Some of the technical specifications include:

  • Acoustic Principle: Pressure Gradient
  • Active Electronics: JFET impedance converter
  • Capsule: 0.50"
  • Polar Pattern: Cardioid 
  • Address Type: End
  • Frequency Range: 100Hz - 20kHz
  • Maximum SPL: 140dB SPL (@ 1kHz, 1% THD into 1KΩ load)
  • Sensitivity: -33.0dB re 1 Volt/Pascal (22.00mV @ 94 dB SPL) +/- 2 dB @ 1kHz
  • Equivalent Noise Level (A-weighted): 20dB-A
  • Connection: 3.5mm headphone jack

The VideoMicro is one of my favorite pieces of gear and RØDE is really giving you a lot for your money. For $70 you get a ton of stuff, check out how awesome this thing really is:

Interested in hearing how this performs with some of the included accessories attached and how it works in somewhat of a "real-life" setting? Take a look at this video:

Using Adobe Media Encoder to Improve Your Workflow

Since upgrading to a retina MacBook Pro without dedicated graphics and making the jump to 4K video I've been in search of a way to improve my workflow. Also having read about the GH4's ability to mash out 10-bit, 4:4:4 color without the use of an external recorder. Panasonic is practicing some sort of witchcraft in their R&D lab with these options (now if they could only give us some respectable low-light functionality, the GH4 would be the camera to beat).

If you shoot with a GH4 the video below will have two benefits to you:

  1. Improved workflow.
  2. 10-bit, 4:4:4 color footage to work with.

Let's face it, 1080p footage is easier to edit than 4K on the majority of systems.

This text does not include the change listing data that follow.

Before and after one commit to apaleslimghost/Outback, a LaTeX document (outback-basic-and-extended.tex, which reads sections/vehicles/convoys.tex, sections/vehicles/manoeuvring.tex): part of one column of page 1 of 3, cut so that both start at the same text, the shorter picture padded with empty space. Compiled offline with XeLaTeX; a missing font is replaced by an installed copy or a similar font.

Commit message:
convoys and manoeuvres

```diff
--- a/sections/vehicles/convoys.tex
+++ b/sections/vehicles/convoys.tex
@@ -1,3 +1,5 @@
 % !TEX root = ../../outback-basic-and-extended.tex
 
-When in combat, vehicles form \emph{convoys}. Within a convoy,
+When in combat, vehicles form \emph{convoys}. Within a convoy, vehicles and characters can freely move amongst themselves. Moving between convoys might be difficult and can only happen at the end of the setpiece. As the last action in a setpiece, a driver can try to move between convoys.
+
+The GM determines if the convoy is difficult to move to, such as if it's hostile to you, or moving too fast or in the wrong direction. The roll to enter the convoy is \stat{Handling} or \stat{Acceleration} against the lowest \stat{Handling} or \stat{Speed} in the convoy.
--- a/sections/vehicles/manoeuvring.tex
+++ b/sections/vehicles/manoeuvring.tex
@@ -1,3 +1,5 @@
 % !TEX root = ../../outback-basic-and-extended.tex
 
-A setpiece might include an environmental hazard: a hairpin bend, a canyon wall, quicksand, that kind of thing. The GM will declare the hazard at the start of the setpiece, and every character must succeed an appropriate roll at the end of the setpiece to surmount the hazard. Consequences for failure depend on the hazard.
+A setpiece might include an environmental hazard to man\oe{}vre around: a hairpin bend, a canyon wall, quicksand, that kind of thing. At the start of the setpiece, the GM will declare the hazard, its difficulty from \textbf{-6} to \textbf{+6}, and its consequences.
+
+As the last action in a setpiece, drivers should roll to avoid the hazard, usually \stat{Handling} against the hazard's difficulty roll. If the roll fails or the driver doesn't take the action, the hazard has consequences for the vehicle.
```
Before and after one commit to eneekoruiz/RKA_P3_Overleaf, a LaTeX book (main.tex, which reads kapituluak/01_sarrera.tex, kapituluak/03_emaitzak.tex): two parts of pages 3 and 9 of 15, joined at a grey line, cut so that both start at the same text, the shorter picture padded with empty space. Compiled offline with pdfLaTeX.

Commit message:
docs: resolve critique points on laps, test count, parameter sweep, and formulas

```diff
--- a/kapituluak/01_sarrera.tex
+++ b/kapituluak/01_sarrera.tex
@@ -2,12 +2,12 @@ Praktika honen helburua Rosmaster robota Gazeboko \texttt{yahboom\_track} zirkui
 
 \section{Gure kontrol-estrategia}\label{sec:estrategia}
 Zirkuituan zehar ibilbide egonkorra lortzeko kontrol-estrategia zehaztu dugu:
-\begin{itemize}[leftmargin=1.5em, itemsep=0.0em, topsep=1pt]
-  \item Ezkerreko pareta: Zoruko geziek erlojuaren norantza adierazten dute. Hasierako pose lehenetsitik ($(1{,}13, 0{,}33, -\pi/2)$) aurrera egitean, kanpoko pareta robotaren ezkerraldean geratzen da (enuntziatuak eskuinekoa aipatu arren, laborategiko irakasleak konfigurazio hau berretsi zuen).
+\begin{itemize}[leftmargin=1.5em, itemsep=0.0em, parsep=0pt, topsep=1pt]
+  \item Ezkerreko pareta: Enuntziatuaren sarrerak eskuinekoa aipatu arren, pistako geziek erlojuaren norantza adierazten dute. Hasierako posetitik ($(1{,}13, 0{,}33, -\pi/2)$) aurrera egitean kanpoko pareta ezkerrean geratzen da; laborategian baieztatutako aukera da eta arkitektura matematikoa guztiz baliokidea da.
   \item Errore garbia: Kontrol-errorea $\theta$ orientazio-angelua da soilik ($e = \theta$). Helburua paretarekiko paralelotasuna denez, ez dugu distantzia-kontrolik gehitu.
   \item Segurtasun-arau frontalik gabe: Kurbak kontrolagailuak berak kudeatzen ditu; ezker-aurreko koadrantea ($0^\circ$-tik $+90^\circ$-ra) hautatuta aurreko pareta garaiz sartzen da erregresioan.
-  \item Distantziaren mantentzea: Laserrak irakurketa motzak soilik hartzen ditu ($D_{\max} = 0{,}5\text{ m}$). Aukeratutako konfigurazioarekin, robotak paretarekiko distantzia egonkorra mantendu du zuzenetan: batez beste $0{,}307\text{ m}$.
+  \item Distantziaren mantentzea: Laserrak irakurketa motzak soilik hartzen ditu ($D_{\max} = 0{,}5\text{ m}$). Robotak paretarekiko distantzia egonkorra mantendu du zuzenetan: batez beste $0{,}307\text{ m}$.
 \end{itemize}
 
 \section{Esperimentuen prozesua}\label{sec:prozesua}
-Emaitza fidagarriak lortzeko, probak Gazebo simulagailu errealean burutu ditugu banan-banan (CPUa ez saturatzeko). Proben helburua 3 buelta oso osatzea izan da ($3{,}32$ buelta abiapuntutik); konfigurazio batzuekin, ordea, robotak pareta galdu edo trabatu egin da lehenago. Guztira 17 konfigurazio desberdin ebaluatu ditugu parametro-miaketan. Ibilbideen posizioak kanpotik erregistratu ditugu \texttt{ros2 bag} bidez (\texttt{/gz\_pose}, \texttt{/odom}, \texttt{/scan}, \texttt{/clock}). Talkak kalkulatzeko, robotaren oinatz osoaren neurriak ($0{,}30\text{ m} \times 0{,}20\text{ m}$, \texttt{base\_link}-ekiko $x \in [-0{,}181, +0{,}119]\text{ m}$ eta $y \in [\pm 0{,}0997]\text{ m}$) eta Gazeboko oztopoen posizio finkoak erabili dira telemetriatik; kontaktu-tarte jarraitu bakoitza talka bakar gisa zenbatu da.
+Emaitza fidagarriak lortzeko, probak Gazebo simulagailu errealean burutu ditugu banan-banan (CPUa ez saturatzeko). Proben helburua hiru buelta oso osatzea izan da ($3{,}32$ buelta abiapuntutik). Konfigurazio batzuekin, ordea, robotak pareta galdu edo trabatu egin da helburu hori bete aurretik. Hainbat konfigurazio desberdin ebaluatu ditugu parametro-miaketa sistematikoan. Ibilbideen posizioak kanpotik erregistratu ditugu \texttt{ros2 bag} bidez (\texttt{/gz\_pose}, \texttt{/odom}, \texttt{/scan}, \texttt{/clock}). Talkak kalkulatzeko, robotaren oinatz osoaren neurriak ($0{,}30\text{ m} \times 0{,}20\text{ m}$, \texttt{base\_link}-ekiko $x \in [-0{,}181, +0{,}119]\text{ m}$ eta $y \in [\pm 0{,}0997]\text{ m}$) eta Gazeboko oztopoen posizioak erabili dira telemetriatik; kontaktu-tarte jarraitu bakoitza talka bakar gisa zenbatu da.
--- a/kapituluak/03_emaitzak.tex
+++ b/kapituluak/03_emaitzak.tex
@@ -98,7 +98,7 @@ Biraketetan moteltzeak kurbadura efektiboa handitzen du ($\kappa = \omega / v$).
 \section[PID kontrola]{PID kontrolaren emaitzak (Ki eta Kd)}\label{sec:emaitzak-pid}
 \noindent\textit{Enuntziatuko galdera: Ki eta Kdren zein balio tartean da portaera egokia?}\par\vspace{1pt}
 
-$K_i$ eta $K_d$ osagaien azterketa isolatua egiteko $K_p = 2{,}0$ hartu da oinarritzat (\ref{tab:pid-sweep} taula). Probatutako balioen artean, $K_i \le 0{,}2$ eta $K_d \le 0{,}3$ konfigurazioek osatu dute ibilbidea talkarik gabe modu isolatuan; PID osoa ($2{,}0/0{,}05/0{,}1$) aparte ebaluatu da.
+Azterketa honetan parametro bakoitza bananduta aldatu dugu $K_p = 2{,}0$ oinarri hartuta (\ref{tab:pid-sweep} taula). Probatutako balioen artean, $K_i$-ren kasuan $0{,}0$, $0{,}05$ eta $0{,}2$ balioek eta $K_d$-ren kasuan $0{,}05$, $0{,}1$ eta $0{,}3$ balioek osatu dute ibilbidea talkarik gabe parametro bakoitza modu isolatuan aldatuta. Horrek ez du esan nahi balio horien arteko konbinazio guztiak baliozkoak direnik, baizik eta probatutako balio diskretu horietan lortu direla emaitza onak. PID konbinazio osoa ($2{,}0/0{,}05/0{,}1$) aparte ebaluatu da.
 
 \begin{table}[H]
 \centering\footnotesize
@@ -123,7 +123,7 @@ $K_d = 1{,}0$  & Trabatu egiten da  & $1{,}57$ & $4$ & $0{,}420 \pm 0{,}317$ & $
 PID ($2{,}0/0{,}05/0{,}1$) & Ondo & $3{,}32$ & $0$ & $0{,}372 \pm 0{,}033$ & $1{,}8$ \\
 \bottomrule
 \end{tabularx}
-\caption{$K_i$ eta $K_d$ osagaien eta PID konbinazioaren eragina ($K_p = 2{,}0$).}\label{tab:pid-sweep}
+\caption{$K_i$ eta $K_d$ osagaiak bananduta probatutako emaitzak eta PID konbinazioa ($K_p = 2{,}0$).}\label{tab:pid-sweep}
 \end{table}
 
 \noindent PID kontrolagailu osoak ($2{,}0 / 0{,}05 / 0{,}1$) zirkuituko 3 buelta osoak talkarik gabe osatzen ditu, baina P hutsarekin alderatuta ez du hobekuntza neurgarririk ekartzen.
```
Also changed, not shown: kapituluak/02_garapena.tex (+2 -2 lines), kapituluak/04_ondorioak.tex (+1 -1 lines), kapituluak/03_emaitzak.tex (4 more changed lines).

Pushing pixels during editing can slow down your ability to chop up your project in a timely manner. Usually you have to scrub your footage back a 1/2, 1/4, or even horrible 1/8 playback resolution in Premiere. With this trick you can playback at full resolution on machines that don't have dedicated graphics. This alone is worth the extra step in my opinion.

Being a self-taught content creator, I'm always looking for new ways of working with footage in hopes of improving my workflow further. If you have any other tips please share them in the comments section below. There is so much awesomeness out there and I look forward to reading the comments.